Allianz Care releases results from a client survey around workforce challenges and needs –
A recent survey of corporate clients by Allianz Care shows the majority (70%) of companies believe that offering expat assignments increases staff loyalty to the employer. It’s an important consideration for HR teams looking at the best ways to motivate staff, bearing in mind that the biggest workforce related concern highlighted by 65% of respondents was how to keep staff engaged.
The survey was carried out amongst almost 100 client organisations from around the world, from a wide range of industries. The aim of the survey was to gain an insight into the key workforce related concerns facing employers today, as well as finding out which company benefits employees value the most. Allianz Care, the international health brand of Allianz Partners, specialises in providing international health and life insurance and associated health and protection services. Clients include large and small multinational organisations, IGOs, NGOs and private individuals.
Of the corporate clients surveyed, those working within smaller companies tended to be responsible for the highest proportion of expat employees. Companies with between 3 and 20 employees had on average 75% of their employees working on assignment abroad, while the proportion of expatriated staff in companies of 100+ employees decreased to an average of 40%.

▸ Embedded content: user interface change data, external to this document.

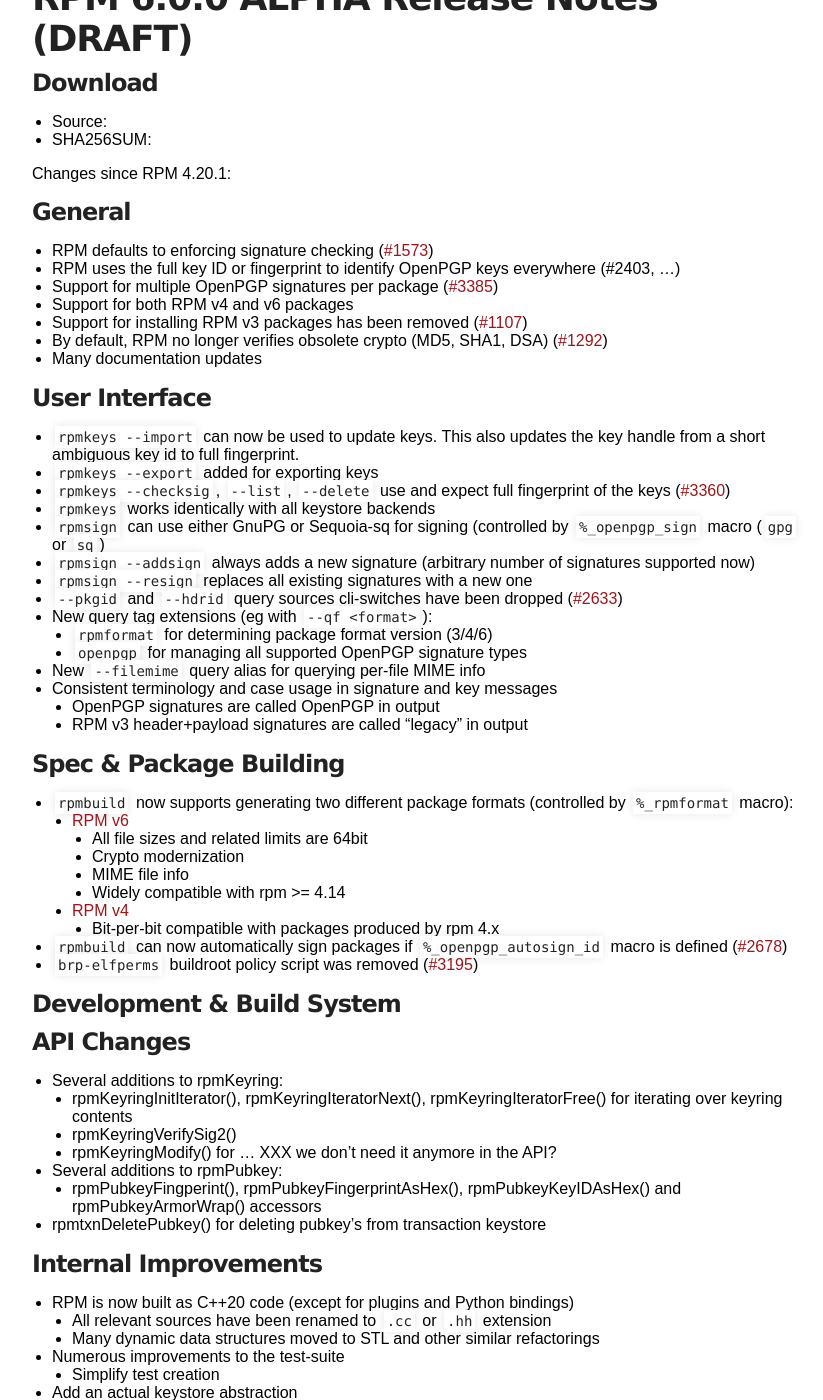
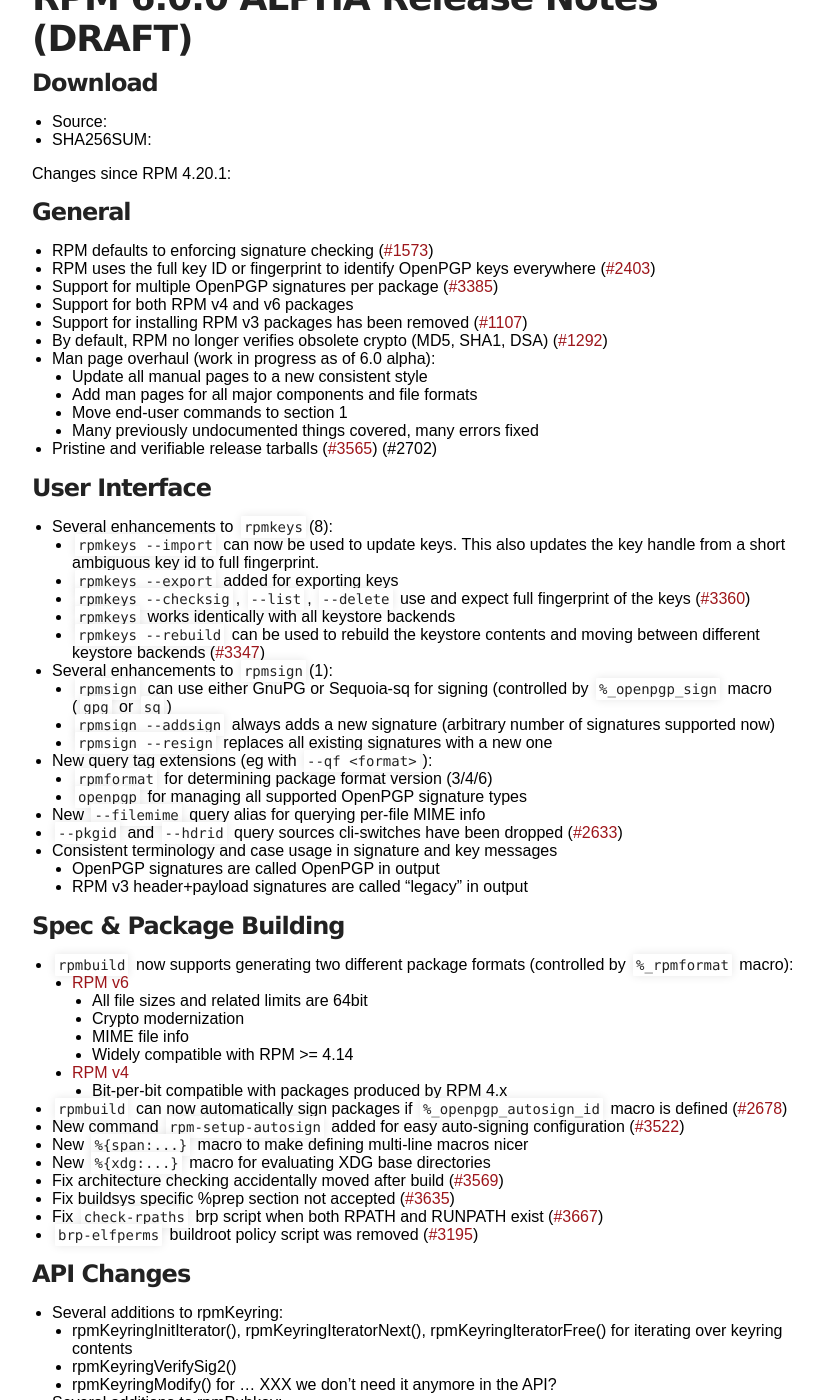
Before and after one commit to rpm-software-management/rpm-web, a Jekyll site: the page built from wiki/Releases/6.0.0.md, in a window 1280 px wide and 1400 px high, scrolled down 257 px. Shown: the whole window, without its empty margins (218-1041 px from the left). Built offline with Jekyll 4.4.1, drawn with Linux system fonts in a browser that asks for light colours; some of the changed text lies outside the part shown.

Commit message:
Update 6.0 draft notes to ballpark todays level

```diff
--- a/wiki/Releases/6.0.0.md
+++ b/wiki/Releases/6.0.0.md
@@ -12,53 +12,73 @@ title: rpm.org - Releases
 Changes since RPM 4.20.1:
 
 ### General
-* RPM defaults to enforcing signature checking ([#1573](https://github.com/rpm-software-management/rpm/issues/1573))
+* RPM defaults to enforcing signature checking
+  ([#1573](https://github.com/rpm-software-management/rpm/issues/1573))
 * RPM uses the full key ID or fingerprint to identify OpenPGP keys everywhere
-  (#2403, ...)
-* Support for multiple OpenPGP signatures per package ([#3385](https://github.com/rpm-software-management/rpm/issues/3385))
+  ([#2403](https://github.com/rpm-software-management/rpm/issues/2403))
+* Support for multiple OpenPGP signatures per package
+  ([#3385](https://github.com/rpm-software-management/rpm/issues/3385))
 * Support for both RPM v4 and v6 packages
-* Support for installing RPM v3 packages has been removed ([#1107](https://github.com/rpm-software-management/rpm/issues/1107))
-* By default, RPM no longer verifies obsolete crypto (MD5, SHA1, DSA) ([#1292](https://github.com/rpm-software-management/rpm/issues/1292))
-* Many documentation updates
+* Support for installing RPM v3 packages has been removed
+  ([#1107](https://github.com/rpm-software-management/rpm/issues/1107))
+* By default, RPM no longer verifies obsolete crypto (MD5, SHA1, DSA)
+  ([#1292](https://github.com/rpm-software-management/rpm/issues/1292))
+* Man page overhaul (work in progress as of 6.0 alpha):
+  * Update all manual pages to a new consistent style
+  * Add man pages for all major components and file formats
+  * Move end-user commands to section 1
+  * Many previously undocumented things covered, many errors fixed
+* Pristine and verifiable release tarballs ([#3565](https://github.com/rpm-software-management/rpm/issues/3565)) (#2702)
 
 ### User Interface
-* `rpmkeys --import` can now be used to update keys. This also
-  updates the key handle from a short ambiguous key id to full fingerprint.
-* `rpmkeys --export` added for exporting keys
-* `rpmkeys --checksig`, `--list`, `--delete` use and expect full
-  fingerprint of the keys ([#3360](https://github.com/rpm-software-management/rpm/issues/3360))
-* `rpmkeys` works identically with all keystore backends
-* `rpmsign` can use either GnuPG or Sequoia-sq for signing (controlled
-  by `%_openpgp_sign` macro (`gpg` or `sq`)
-* `rpmsign --addsign` always adds a new signature (arbitrary number of
-  signatures supported now)
-* `rpmsign --resign` replaces all existing signatures with a new one
-* `--pkgid` and `--hdrid` query sources cli-switches have been dropped
-  ([#2633](https://github.com/rpm-software-management/rpm/issues/2633))
+* Several enhancements to `rpmkeys`(8):
+  * `rpmkeys --import` can now be used to update keys. This also
+    updates the key handle from a short ambiguous key id to full fingerprint.
+  * `rpmkeys --export` added for exporting keys
+  * `rpmkeys --checksig`, `--list`, `--delete` use and expect full
+    fingerprint of the keys
+    ([#3360](https://github.com/rpm-software-management/rpm/issues/3360))
+  * `rpmkeys` works identically with all keystore backends
+  * `rpmkeys --rebuild` can be used to rebuild the keystore contents and
+     moving between different keystore backends ([#3347](https://github.com/rpm-software-management/rpm/issues/3347))
+* Several enhancements to `rpmsign`(1):
+  * `rpmsign` can use either GnuPG or Sequoia-sq for signing (controlled
+    by `%_openpgp_sign` macro (`gpg` or `sq`)
+  * `rpmsign --addsign` always adds a new signature (arbitrary number of
+    signatures supported now)
+  * `rpmsign --resign` replaces all existing signatures with a new one
 * New query tag extensions (eg with `--qf <format>`):
   * `rpmformat` for determining package format version (3/4/6)
   * `openpgp` for managing all supported OpenPGP signature types
 * New `--filemime` query alias for querying per-file MIME info
+* `--pkgid` and `--hdrid` query sources cli-switches have been dropped
+  ([#2633](https://github.com/rpm-software-management/rpm/issues/2633))
 * Consistent terminology and case usage in signature and key messages
   * OpenPGP signatures are called OpenPGP in output
   * RPM v3 header+payload signatures are called "legacy" in output
 
 ### Spec & Package Building
-
 * `rpmbuild` now supports generating two different package formats
   (controlled by `%_rpmformat` macro):
   * [RPM v6](https://rpm-software-management.github.io/rpm/manual/format_v6.html)
     * All file sizes and related limits are 64bit
     * Crypto modernization
     * MIME file info
-    * Widely compatible with rpm >= 4.14
+    * Widely compatible with RPM >= 4.14
   * [RPM v4](https://rpm-software-management.github.io/rpm/manual/format_v4.html)
-    * Bit-per-bit compatible with packages produced by rpm 4.x
+    * Bit-per-bit compatible with packages produced by RPM 4.x
 * `rpmbuild` can now automatically sign packages if `%_openpgp_autosign_id`
   macro is defined ([#2678](https://github.com/rpm-software-management/rpm/issues/2678))
+* New command `rpm-setup-autosign` added for easy auto-signing configuration
+  ([#3522](https://github.com/rpm-software-management/rpm/issues/3522))
+* New `%{span:...}` macro to make defining multi-line macros nicer
+* New `%{xdg:...}` macro for evaluating XDG base directories
+* Fix architecture checking accidentally moved after build
+  ([#3569](https://github.com/rpm-software-management/rpm/issues/3569))
+* Fix buildsys specific %prep section not accepted
+  ([#3635](https://github.com/rpm-software-management/rpm/issues/3635))
+* Fix `check-rpaths` brp script when both RPATH and RUNPATH exist ([#3667](https://github.com/rpm-software-management/rpm/issues/3667))
 * `brp-elfperms` buildroot policy script was removed ([#3195](https://github.com/rpm-software-management/rpm/issues/3195))
-
-### Development & Build System
 
 ### API Changes
 * Several additions to rpmKeyring:
@@ -79,15 +99,29 @@ Changes since RPM 4.20.1:
   * Simplify test creation
 * Add an actual keystore abstraction
 * New openpgp.cert.d based keystore (experimental) ([#3341](https://github.com/rpm-software-management/rpm/issues/3341))
+* New `make site` build target for easy local rendering of documentation
 * Make reference counting atomic throughout the codebase
 * Fix keystore reads lacking transaction lock
 * Fix a race condition in rpmioMkpath() ([#3508](https://github.com/rpm-software-management/rpm/issues/3508))
 * Fix recursion depth for macro error message ([#3197](https://github.com/rpm-software-management/rpm/issues/3197))
+* Fix empty password field in passwd/group causing entry to be ignored
+  ([#3594](https://github.com/rpm-software-management/rpm/issues/3594))
+* Fix built-in macros not usable before loading macro files ([#3638](https://github.com/rpm-software-management/rpm/issues/3638))
 * Drop gpg(keyid) provides from gpg-pubkey headers ([#3360](https://github.com/rpm-software-management/rpm/issues/3360))
+* Eliminate various internal symbols accidentally leaking to the ABI
 * Optimize rpmlog() locking
 
+### Compatibility Notes
+#### Building RPM
+* A C++20 compiler is now required in addition to a C99 compiler, but
+  C++20 modules support is not required.
+* [scdoc](https://git.sr.ht/~sircmpwn/scdoc) man page generator is now
+  required for building rpm
+* Pre-built API documentation is no longer shipped in the release tarballs.
+  Building it is optional, but [Doxygen](https://github.com/doxygen/)
+  is required for doing so. Pre-built API documentation for all releases
+  can be found in https://ftp.rpm.org/api/
 
-### Compatibility Notes
 #### Package format
 * Support for RPM v3 packages has been removed. They can still be queried
   and also unpacked with rpm2cpio.
@@ -102,6 +136,9 @@ Changes since RPM 4.20.1:
   `%_pkgverify_level` to `signature` so the weak digests are simply ignored.
   If verifying the weak digests is necessary, the rpm 4.x behavior can
   be restored by setting `%_pkgverify_flags` to `0`.
+* Lua posix.fork() family of calls, deprecated in 4.20, is disabled in
+  packages built with RPM >= 6.0. They continue to function in packages
+  built by RPM <= 4.20 however.
 
 #### Other
 * Package signing key configuration differs from the past. To support
@@ -112,3 +149,6 @@ Changes since RPM 4.20.1:
   `%__gpg_sign_cmd` overrides will simply not work as such. Users are
   encouraged to look into dropping such overrides rather than just
   updating, most such overrides haven't been necessary in a long time.
+* `%_passwd_path` and `%_group_path` are now treated as colon separated
+  paths to allow using multiple files as the source of NSS information
+  (eg with nss-altfiles)
```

The survey revealed that the top four workforce related concerns facing employers today are staff engagement, recruitment, costs and physical health. Client feedback highlighted the relationship between staff engagement, service experience, and ultimately, company results, as well as the importance of staff retention, particularly in buoyant markets where finding a new job is relatively easy. The survey indicated an increasing level of concern around the pace of regulatory change, the personal security of staff and how best to support the needs of an aging workforce alongside those of younger generations.
Respondents reported that the two most important factors to get right when it comes to a successful assignment abroad are the happiness of the accompanying spouse and children, and pre-relocation support, both a top priority for 97% of the respondents. According to the survey, the top destination that employers are planning to send staff to (that they don’t currently) is Asia Pacific.
When it comes to what’s on the minds of their staff, the survey highlighted that after traditional benefits such as salary, bonus and health cover, important for 95% of the respondents, the highest value is placed on career progression, flexibility and proactive health services. Feedback indicates that employee demand for progression and recognition has increased and is a critical factor in retaining the best talent. Work-life balance is increasingly important to staff, especially in younger generations, plus there is a greater appetite for non-financial benefits.
Commenting on the research, Claire Cusack, Director of Human Resources for International Health at Allianz Partners, said,
“These findings show the common challenges facing employers today, and highlight the evolving needs of their employees. The reality is that a happy workforce generally results in a better service experience for customers. One of the most important ways of motivating and keeping staff today is by ensuring there are opportunities for career progression, along with providing greater flexibility in the workplace.
“A huge chunk of people’s lives is spent at work so it is important that it’s a pleasant place to be and that they and their family get the support they need. Our research found that the top three reasons for the failure of expatriate assignments were: the employees’ family members did not settle in or were unhappy; cultural issues and lack of flexibility; insufficient support either before, during or after the assignment. Companies who get this right will be ahead of the curve.”
Rebecca joined the HRreview editorial team in January 2016. After graduating from the University of Sheffield Hallam in 2013 with a BA in English Literature, Rebecca has spent five years working in print and online journalism in Manchester and London. In the past she has been part of the editorial teams at Sleeper and Dezeen and has founded her own arts collective.